### What you need to do
Reproduce the records below exactly; no pictures.
──────────────────────────────
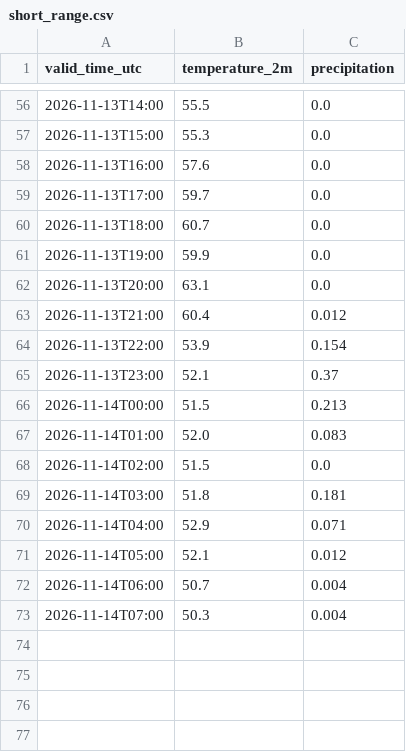
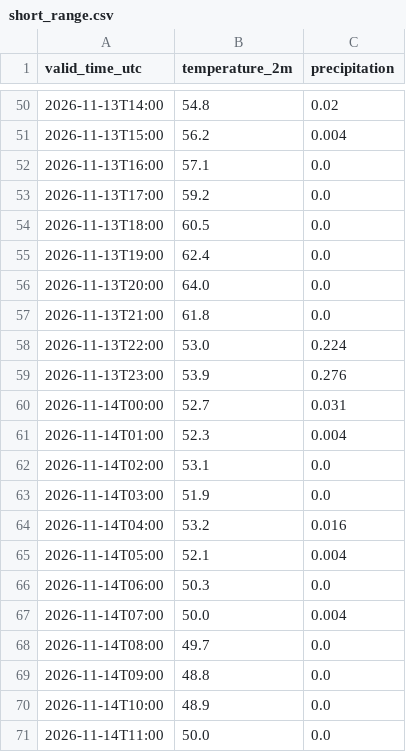
Before and after one commit to russomatt-wx/moraga-weather-graphics, a CSV file: hrrr-data/short_range.csv, drawn as a sheet; only a part is shown, gaps mark what is left out; the diff covers the shown part only.

```diff
--- a/hrrr-data/short_range.csv
+++ b/hrrr-data/short_range.csv
@@ -56,18 +50,22 @@ valid_time_utc,temperature_2m,precipitation
-2026-11-13T14:00,55.5,0.0
-2026-11-13T15:00,55.3,0.0
-2026-11-13T16:00,57.6,0.0
-2026-11-13T17:00,59.7,0.0
-2026-11-13T18:00,60.7,0.0
-2026-11-13T19:00,59.9,0.0
-2026-11-13T20:00,63.1,0.0
-2026-11-13T21:00,60.4,0.012
-2026-11-13T22:00,53.9,0.154
-2026-11-13T23:00,52.1,0.37
-2026-11-14T00:00,51.5,0.213
-2026-11-14T01:00,52.0,0.083
-2026-11-14T02:00,51.5,0.0
-2026-11-14T03:00,51.8,0.181
-2026-11-14T04:00,52.9,0.071
-2026-11-14T05:00,52.1,0.012
-2026-11-14T06:00,50.7,0.004
-2026-11-14T07:00,50.3,0.004
+2026-11-13T14:00,54.8,0.02
+2026-11-13T15:00,56.2,0.004
+2026-11-13T16:00,57.1,0.0
+2026-11-13T17:00,59.2,0.0
+2026-11-13T18:00,60.5,0.0
+2026-11-13T19:00,62.4,0.0
+2026-11-13T20:00,64.0,0.0
+2026-11-13T21:00,61.8,0.0
+2026-11-13T22:00,53.0,0.224
+2026-11-13T23:00,53.9,0.276
+2026-11-14T00:00,52.7,0.031
+2026-11-14T01:00,52.3,0.004
+2026-11-14T02:00,53.1,0.0
+2026-11-14T03:00,51.9,0.0
+2026-11-14T04:00,53.2,0.016
+2026-11-14T05:00,52.1,0.004
+2026-11-14T06:00,50.3,0.0
+2026-11-14T07:00,50.0,0.004
+2026-11-14T08:00,49.7,0.0
+2026-11-14T09:00,48.8,0.0
+2026-11-14T10:00,48.9,0.0
+2026-11-14T11:00,50.0,0.0
```
Also changed, not shown: 2 added rows, 6 removed rows and 48 edited cells elsewhere in this file, 3 other files.
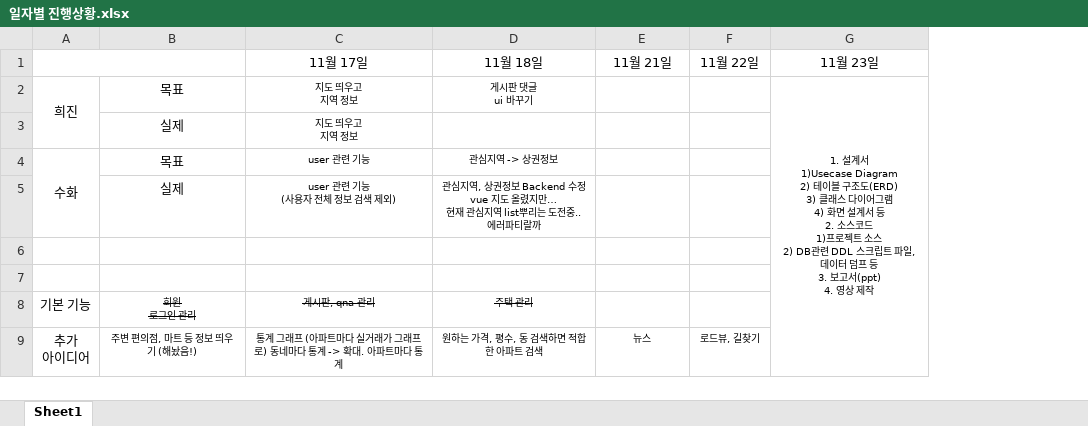
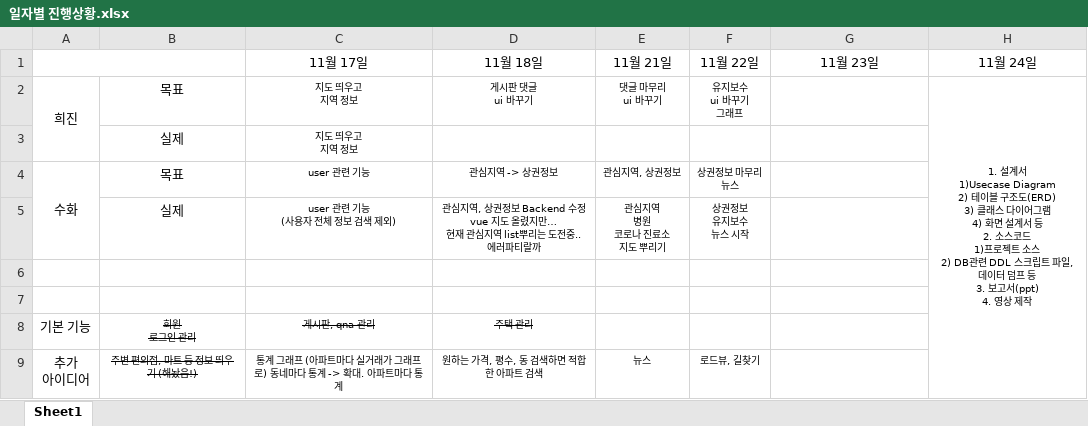
Before and after one commit to suhwajo/Where_Is_My_House, an Excel workbook: 관련 문서/일자별 진행상황.xlsx, sheet Sheet1, drawn as a sheet; values as stored, in another font and other column widths than the file's, no borders; removed rows and columns are numbered as before the commit, all else as after; ↵ is a line break in a cell; the diff names each change by its address in the sheet, - before the commit and + after, or states it on an @@ line.

```diff
--- a/관련 문서/일자별 진행상황.xlsx (sheet Sheet1)
+++ b/관련 문서/일자별 진행상황.xlsx (sheet Sheet1)
+column H (11월 24일), row 2: 1. 설계서 ↵ 1)Usecase Diagram ↵ 2) 테이블 구조도(ERD) ↵ 3) 클래스 다이어그램 ↵ 4) 화면 설계서 등 ↵ 2. 소스코드 ↵ 1)프로젝트 소스 ↵ 2) DB관련 DDL 스크립트 파일, 데이터 덤프 등 ↵ 3. 보고서(ppt) ↵ 4. 영상 제작
-E2 (11월 21일): (empty)
+E2 (11월 21일): 댓글 마무리 ↵ ui 바꾸기
-F2 (11월 22일): (empty)
+F2 (11월 22일): 유지보수 ↵ ui 바꾸기 ↵ 그래프
-G2 (11월 23일): 1. 설계서 ↵ 1)Usecase Diagram ↵ 2) 테이블 구조도(ERD) ↵ 3) 클래스 다이어그램 ↵ 4) 화면 설계서 등 ↵ 2. 소스코드 ↵ 1)프로젝트 소스 ↵ 2) DB관련 DDL 스크립트 파일, 데이터 덤프 등 ↵ 3. 보고서(ppt) ↵ 4. 영상 제작
+G2 (11월 23일): (empty)
-G2:G9 merged
-E4 (11월 21일): (empty)
+E4 (11월 21일): 관심지역, 상권정보
-F4 (11월 22일): (empty)
+F4 (11월 22일): 상권정보 마무리 ↵ 뉴스
-E5 (11월 21일): (empty)
+E5 (11월 21일): 관심지역 ↵ 병원 ↵ 코로나 진료소 ↵ 지도 뿌리기
-F5 (11월 22일): (empty)
+F5 (11월 22일): 상권정보 ↵ 유지보수 ↵ 뉴스 시작
-B9 strikethrough: off
+B9 strikethrough: on
```
Also changed, not shown: 4 other files.
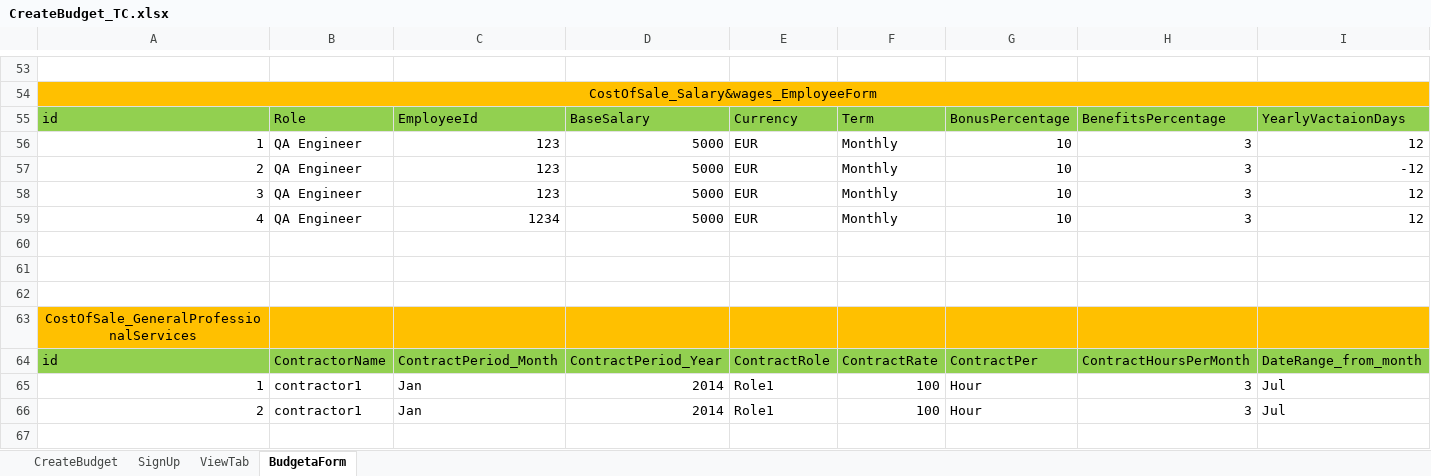
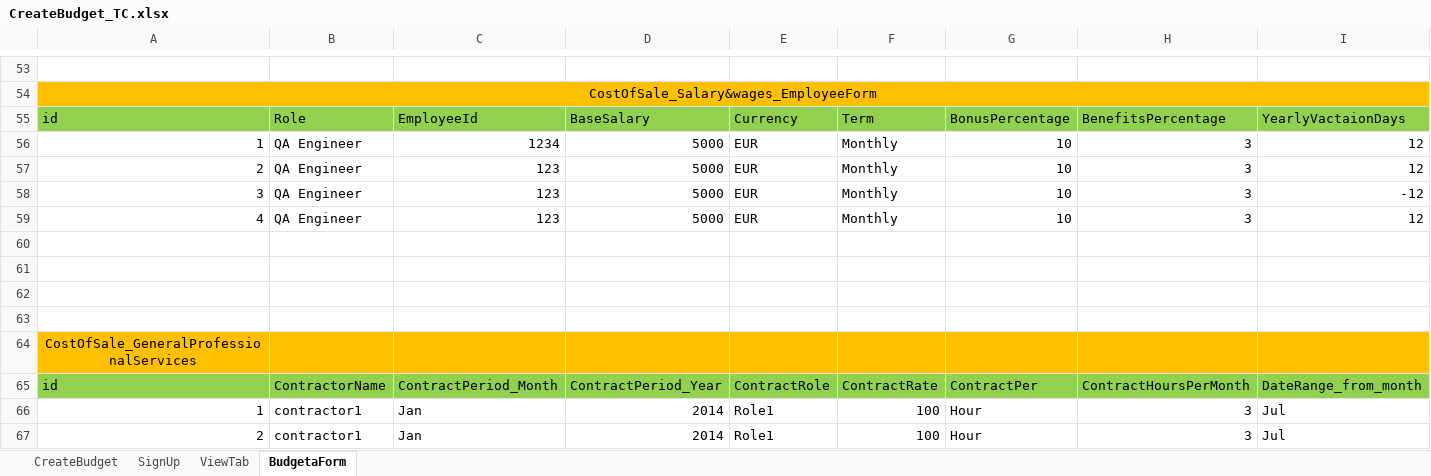
Before and after one commit to AhlamMansour/Budgeta, an Excel workbook: src/main/java/resources/CreateBudget_TC.xlsx, sheet BudgetaForm, drawn as a sheet; only a part is shown, gaps mark what is left out; the shorter side is filled out with more unchanged rows; values as stored, in another font and other column widths than the file's, no borders; addresses are those after the commit; rows hold the shown columns only; the diff names each change by its address in the sheet, - before the commit and + after, or states it on an @@ line.

```diff
--- a/src/main/java/resources/CreateBudget_TC.xlsx (sheet BudgetaForm)
+++ b/src/main/java/resources/CreateBudget_TC.xlsx (sheet BudgetaForm)
+row 56: 1 | QA Engineer | 1234 | 5000 | EUR | Monthly | 10 | 3 | 12
-A57: 1
+A57: 2
-A58: 2
+A58: 3
-A59: 3
+A59: 4
-row 60: 4 | QA Engineer | 1234 | 5000 | EUR | Monthly | 10 | 3 | 12
+row 60: (empty)
```
Also changed, not shown: 10 other files.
──────────────────────────────
### The completed task
Before and after one commit to russomatt-wx/moraga-weather-graphics, a CSV file: hrrr-data/short_range.csv, drawn as a sheet; only a part is shown, gaps mark what is left out; the diff covers the shown part only.

```diff
--- a/hrrr-data/short_range.csv
+++ b/hrrr-data/short_range.csv
@@ -56,18 +50,22 @@ valid_time_utc,temperature_2m,precipitation
-2026-11-13T14:00,55.5,0.0
-2026-11-13T15:00,55.3,0.0
-2026-11-13T16:00,57.6,0.0
-2026-11-13T17:00,59.7,0.0
-2026-11-13T18:00,60.7,0.0
-2026-11-13T19:00,59.9,0.0
-2026-11-13T20:00,63.1,0.0
-2026-11-13T21:00,60.4,0.012
-2026-11-13T22:00,53.9,0.154
-2026-11-13T23:00,52.1,0.37
-2026-11-14T00:00,51.5,0.213
-2026-11-14T01:00,52.0,0.083
-2026-11-14T02:00,51.5,0.0
-2026-11-14T03:00,51.8,0.181
-2026-11-14T04:00,52.9,0.071
-2026-11-14T05:00,52.1,0.012
-2026-11-14T06:00,50.7,0.004
-2026-11-14T07:00,50.3,0.004
+2026-11-13T14:00,54.8,0.02
+2026-11-13T15:00,56.2,0.004
+2026-11-13T16:00,57.1,0.0
+2026-11-13T17:00,59.2,0.0
+2026-11-13T18:00,60.5,0.0
+2026-11-13T19:00,62.4,0.0
+2026-11-13T20:00,64.0,0.0
+2026-11-13T21:00,61.8,0.0
+2026-11-13T22:00,53.0,0.224
+2026-11-13T23:00,53.9,0.276
+2026-11-14T00:00,52.7,0.031
+2026-11-14T01:00,52.3,0.004
+2026-11-14T02:00,53.1,0.0
+2026-11-14T03:00,51.9,0.0
+2026-11-14T04:00,53.2,0.016
+2026-11-14T05:00,52.1,0.004
+2026-11-14T06:00,50.3,0.0
+2026-11-14T07:00,50.0,0.004
+2026-11-14T08:00,49.7,0.0
+2026-11-14T09:00,48.8,0.0
+2026-11-14T10:00,48.9,0.0
+2026-11-14T11:00,50.0,0.0
```
Also changed, not shown: 2 added rows, 6 removed rows and 48 edited cells elsewhere in this file, 3 other files.
Before and after one commit to suhwajo/Where_Is_My_House, an Excel workbook: 관련 문서/일자별 진행상황.xlsx, sheet Sheet1, drawn as a sheet; values as stored, in another font and other column widths than the file's, no borders; removed rows and columns are numbered as before the commit, all else as after; ↵ is a line break in a cell; the diff names each change by its address in the sheet, - before the commit and + after, or states it on an @@ line.

```diff
--- a/관련 문서/일자별 진행상황.xlsx (sheet Sheet1)
+++ b/관련 문서/일자별 진행상황.xlsx (sheet Sheet1)
+column H (11월 24일), row 2: 1. 설계서 ↵ 1)Usecase Diagram ↵ 2) 테이블 구조도(ERD) ↵ 3) 클래스 다이어그램 ↵ 4) 화면 설계서 등 ↵ 2. 소스코드 ↵ 1)프로젝트 소스 ↵ 2) DB관련 DDL 스크립트 파일, 데이터 덤프 등 ↵ 3. 보고서(ppt) ↵ 4. 영상 제작
-E2 (11월 21일): (empty)
+E2 (11월 21일): 댓글 마무리 ↵ ui 바꾸기
-F2 (11월 22일): (empty)
+F2 (11월 22일): 유지보수 ↵ ui 바꾸기 ↵ 그래프
-G2 (11월 23일): 1. 설계서 ↵ 1)Usecase Diagram ↵ 2) 테이블 구조도(ERD) ↵ 3) 클래스 다이어그램 ↵ 4) 화면 설계서 등 ↵ 2. 소스코드 ↵ 1)프로젝트 소스 ↵ 2) DB관련 DDL 스크립트 파일, 데이터 덤프 등 ↵ 3. 보고서(ppt) ↵ 4. 영상 제작
+G2 (11월 23일): (empty)
-G2:G9 merged
-E4 (11월 21일): (empty)
+E4 (11월 21일): 관심지역, 상권정보
-F4 (11월 22일): (empty)
+F4 (11월 22일): 상권정보 마무리 ↵ 뉴스
-E5 (11월 21일): (empty)
+E5 (11월 21일): 관심지역 ↵ 병원 ↵ 코로나 진료소 ↵ 지도 뿌리기
-F5 (11월 22일): (empty)
+F5 (11월 22일): 상권정보 ↵ 유지보수 ↵ 뉴스 시작
-B9 strikethrough: off
+B9 strikethrough: on
```
Also changed, not shown: 4 other files.
Before and after one commit to AhlamMansour/Budgeta, an Excel workbook: src/main/java/resources/CreateBudget_TC.xlsx, sheet BudgetaForm, drawn as a sheet; only a part is shown, gaps mark what is left out; the shorter side is filled out with more unchanged rows; values as stored, in another font and other column widths than the file's, no borders; addresses are those after the commit; rows hold the shown columns only; the diff names each change by its address in the sheet, - before the commit and + after, or states it on an @@ line.

```diff
--- a/src/main/java/resources/CreateBudget_TC.xlsx (sheet BudgetaForm)
+++ b/src/main/java/resources/CreateBudget_TC.xlsx (sheet BudgetaForm)
+row 56: 1 | QA Engineer | 1234 | 5000 | EUR | Monthly | 10 | 3 | 12
-A57: 1
+A57: 2
-A58: 2
+A58: 3
-A59: 3
+A59: 4
-row 60: 4 | QA Engineer | 1234 | 5000 | EUR | Monthly | 10 | 3 | 12
+row 60: (empty)
```
Also changed, not shown: 10 other files.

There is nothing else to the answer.